[Modification records]
◇ ◇ ◇ ◇ ◇

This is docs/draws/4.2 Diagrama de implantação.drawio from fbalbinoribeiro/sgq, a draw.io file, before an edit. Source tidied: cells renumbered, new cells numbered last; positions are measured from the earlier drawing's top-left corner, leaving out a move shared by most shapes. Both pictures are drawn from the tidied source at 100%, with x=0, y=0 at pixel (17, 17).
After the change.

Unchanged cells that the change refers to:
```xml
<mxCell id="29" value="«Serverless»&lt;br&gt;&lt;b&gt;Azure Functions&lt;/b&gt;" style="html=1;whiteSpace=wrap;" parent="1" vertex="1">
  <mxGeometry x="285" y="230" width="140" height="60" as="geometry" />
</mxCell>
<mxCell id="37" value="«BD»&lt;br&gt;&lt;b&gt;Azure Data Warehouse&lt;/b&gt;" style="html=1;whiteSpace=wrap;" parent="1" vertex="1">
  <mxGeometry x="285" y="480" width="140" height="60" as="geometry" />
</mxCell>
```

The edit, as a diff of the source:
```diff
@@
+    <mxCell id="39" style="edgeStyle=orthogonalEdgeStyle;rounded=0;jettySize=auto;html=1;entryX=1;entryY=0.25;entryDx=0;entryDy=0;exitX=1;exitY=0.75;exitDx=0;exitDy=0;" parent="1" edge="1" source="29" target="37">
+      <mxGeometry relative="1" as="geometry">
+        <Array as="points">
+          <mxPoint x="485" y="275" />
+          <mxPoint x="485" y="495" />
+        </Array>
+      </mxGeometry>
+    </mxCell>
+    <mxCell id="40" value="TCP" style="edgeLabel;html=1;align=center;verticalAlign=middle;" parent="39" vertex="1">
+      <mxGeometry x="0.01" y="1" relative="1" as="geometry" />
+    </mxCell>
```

◇ ◇ ◇ ◇ ◇

Activity: Say, as a bare number, how many lines in the entries above include the string "style".

Exercise response: 4